»»
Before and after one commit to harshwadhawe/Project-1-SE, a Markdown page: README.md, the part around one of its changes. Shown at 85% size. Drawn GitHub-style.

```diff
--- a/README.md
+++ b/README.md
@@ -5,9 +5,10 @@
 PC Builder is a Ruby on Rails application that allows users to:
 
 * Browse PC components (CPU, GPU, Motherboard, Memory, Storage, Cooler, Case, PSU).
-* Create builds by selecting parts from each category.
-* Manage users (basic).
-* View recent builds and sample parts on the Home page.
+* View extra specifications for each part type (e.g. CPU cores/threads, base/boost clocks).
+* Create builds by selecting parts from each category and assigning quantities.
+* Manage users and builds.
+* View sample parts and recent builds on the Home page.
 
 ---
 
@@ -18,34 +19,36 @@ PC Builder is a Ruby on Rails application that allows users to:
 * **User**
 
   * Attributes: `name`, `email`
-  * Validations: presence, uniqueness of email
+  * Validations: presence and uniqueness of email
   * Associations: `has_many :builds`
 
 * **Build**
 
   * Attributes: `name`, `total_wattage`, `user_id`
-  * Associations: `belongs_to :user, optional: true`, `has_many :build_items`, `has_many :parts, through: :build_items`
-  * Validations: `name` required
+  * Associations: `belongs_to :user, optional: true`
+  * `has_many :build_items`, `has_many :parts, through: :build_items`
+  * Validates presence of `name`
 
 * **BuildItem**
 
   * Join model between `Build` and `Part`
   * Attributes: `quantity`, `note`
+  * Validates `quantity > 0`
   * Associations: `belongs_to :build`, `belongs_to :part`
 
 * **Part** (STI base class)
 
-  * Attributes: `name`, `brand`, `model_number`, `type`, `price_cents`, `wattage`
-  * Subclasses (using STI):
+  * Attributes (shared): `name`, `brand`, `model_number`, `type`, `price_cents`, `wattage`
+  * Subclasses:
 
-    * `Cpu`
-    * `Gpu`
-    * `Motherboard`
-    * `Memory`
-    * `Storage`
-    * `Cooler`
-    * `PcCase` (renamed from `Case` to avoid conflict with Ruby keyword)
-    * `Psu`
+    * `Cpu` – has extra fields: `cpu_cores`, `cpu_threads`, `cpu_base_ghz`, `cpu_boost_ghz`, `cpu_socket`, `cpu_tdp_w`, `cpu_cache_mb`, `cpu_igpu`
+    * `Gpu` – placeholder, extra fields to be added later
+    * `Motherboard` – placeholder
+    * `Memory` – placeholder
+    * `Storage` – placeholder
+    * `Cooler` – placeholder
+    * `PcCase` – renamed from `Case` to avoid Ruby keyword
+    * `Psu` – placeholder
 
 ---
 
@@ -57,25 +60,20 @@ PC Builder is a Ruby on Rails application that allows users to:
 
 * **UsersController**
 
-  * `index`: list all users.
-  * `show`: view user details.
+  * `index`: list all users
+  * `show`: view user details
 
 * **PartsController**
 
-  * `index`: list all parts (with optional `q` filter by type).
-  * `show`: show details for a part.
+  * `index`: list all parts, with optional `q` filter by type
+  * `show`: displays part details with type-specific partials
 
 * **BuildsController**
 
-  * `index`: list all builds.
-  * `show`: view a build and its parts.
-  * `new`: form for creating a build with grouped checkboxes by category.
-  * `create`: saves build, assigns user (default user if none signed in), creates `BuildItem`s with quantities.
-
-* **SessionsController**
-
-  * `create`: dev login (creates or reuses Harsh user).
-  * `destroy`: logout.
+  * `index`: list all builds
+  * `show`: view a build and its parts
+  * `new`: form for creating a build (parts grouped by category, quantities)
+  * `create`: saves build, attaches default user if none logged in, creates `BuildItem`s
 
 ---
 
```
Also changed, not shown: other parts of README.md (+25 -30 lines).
««
The response should be an exact copy of every line above.

• Your response
Before and after one commit to harshwadhawe/Project-1-SE, a Markdown page: README.md, the part around one of its changes. Shown at 85% size. Drawn GitHub-style.

```diff
--- a/README.md
+++ b/README.md
@@ -5,9 +5,10 @@
 PC Builder is a Ruby on Rails application that allows users to:
 
 * Browse PC components (CPU, GPU, Motherboard, Memory, Storage, Cooler, Case, PSU).
-* Create builds by selecting parts from each category.
-* Manage users (basic).
-* View recent builds and sample parts on the Home page.
+* View extra specifications for each part type (e.g. CPU cores/threads, base/boost clocks).
+* Create builds by selecting parts from each category and assigning quantities.
+* Manage users and builds.
+* View sample parts and recent builds on the Home page.
 
 ---
 
@@ -18,34 +19,36 @@ PC Builder is a Ruby on Rails application that allows users to:
 * **User**
 
   * Attributes: `name`, `email`
-  * Validations: presence, uniqueness of email
+  * Validations: presence and uniqueness of email
   * Associations: `has_many :builds`
 
 * **Build**
 
   * Attributes: `name`, `total_wattage`, `user_id`
-  * Associations: `belongs_to :user, optional: true`, `has_many :build_items`, `has_many :parts, through: :build_items`
-  * Validations: `name` required
+  * Associations: `belongs_to :user, optional: true`
+  * `has_many :build_items`, `has_many :parts, through: :build_items`
+  * Validates presence of `name`
 
 * **BuildItem**
 
   * Join model between `Build` and `Part`
   * Attributes: `quantity`, `note`
+  * Validates `quantity > 0`
   * Associations: `belongs_to :build`, `belongs_to :part`
 
 * **Part** (STI base class)
 
-  * Attributes: `name`, `brand`, `model_number`, `type`, `price_cents`, `wattage`
-  * Subclasses (using STI):
+  * Attributes (shared): `name`, `brand`, `model_number`, `type`, `price_cents`, `wattage`
+  * Subclasses:
 
-    * `Cpu`
-    * `Gpu`
-    * `Motherboard`
-    * `Memory`
-    * `Storage`
-    * `Cooler`
-    * `PcCase` (renamed from `Case` to avoid conflict with Ruby keyword)
-    * `Psu`
+    * `Cpu` – has extra fields: `cpu_cores`, `cpu_threads`, `cpu_base_ghz`, `cpu_boost_ghz`, `cpu_socket`, `cpu_tdp_w`, `cpu_cache_mb`, `cpu_igpu`
+    * `Gpu` – placeholder, extra fields to be added later
+    * `Motherboard` – placeholder
+    * `Memory` – placeholder
+    * `Storage` – placeholder
+    * `Cooler` – placeholder
+    * `PcCase` – renamed from `Case` to avoid Ruby keyword
+    * `Psu` – placeholder
 
 ---
 
@@ -57,25 +60,20 @@ PC Builder is a Ruby on Rails application that allows users to:
 
 * **UsersController**
 
-  * `index`: list all users.
-  * `show`: view user details.
+  * `index`: list all users
+  * `show`: view user details
 
 * **PartsController**
 
-  * `index`: list all parts (with optional `q` filter by type).
-  * `show`: show details for a part.
+  * `index`: list all parts, with optional `q` filter by type
+  * `show`: displays part details with type-specific partials
 
 * **BuildsController**
 
-  * `index`: list all builds.
-  * `show`: view a build and its parts.
-  * `new`: form for creating a build with grouped checkboxes by category.
-  * `create`: saves build, assigns user (default user if none signed in), creates `BuildItem`s with quantities.
-
-* **SessionsController**
-
-  * `create`: dev login (creates or reuses Harsh user).
-  * `destroy`: logout.
+  * `index`: list all builds
+  * `show`: view a build and its parts
+  * `new`: form for creating a build (parts grouped by category, quantities)
+  * `create`: saves build, attaches default user if none logged in, creates `BuildItem`s
 
 ---
 
```
Also changed, not shown: other parts of README.md (+25 -30 lines).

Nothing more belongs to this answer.